**Source data**
^^^^

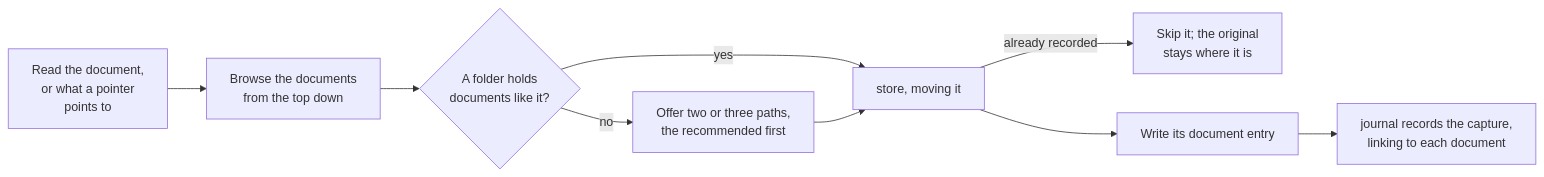
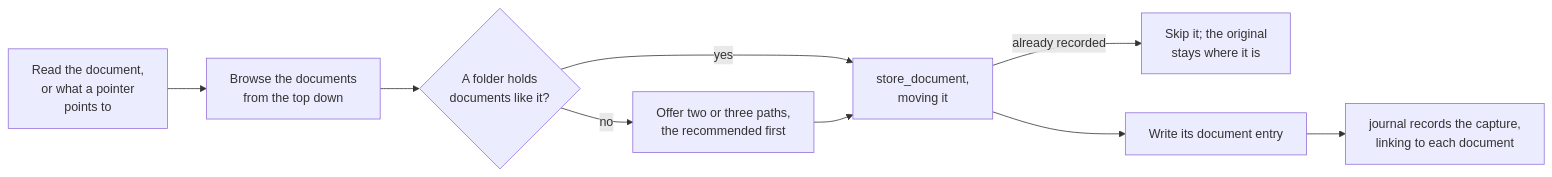
The diagram in docs/skills.md (Velrea/AI.Brain), drawn with Mermaid before and after one commit. The commit also changed other lines of this file and 36 other files, not shown here.

````diff
--- a/docs/skills.md
+++ b/docs/skills.md
@@ -64,11 +66,11 @@
 ```mermaid
 flowchart LR
     read["Read the document,<br/>or what a pointer<br/>points to"] --> browse["Browse the documents<br/>from the top down"]
     browse --> fits{"A folder holds<br/>documents like it?"}
-    fits -- yes --> file["store, moving it"]
+    fits -- yes --> file["store_document,<br/>moving it"]
     fits -- no --> ask["Offer two or three paths,<br/>the recommended first"]
     ask --> file
     file -- "already recorded" --> skip["Skip it; the original<br/>stays where it is"]
     file --> write["Write its document entry"]
     write --> journal["journal records the capture,<br/>linking to each document"]
 ```
````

^^^^

**Task item**
List every line from the entries above in which "fits" appears.

**Completed task**
     browse --> fits{"A folder holds<br/>documents like it?"}
-    fits -- yes --> file["store, moving it"]
+    fits -- yes --> file["store_document,<br/>moving it"]
     fits -- no --> ask["Offer two or three paths,<br/>the recommended first"]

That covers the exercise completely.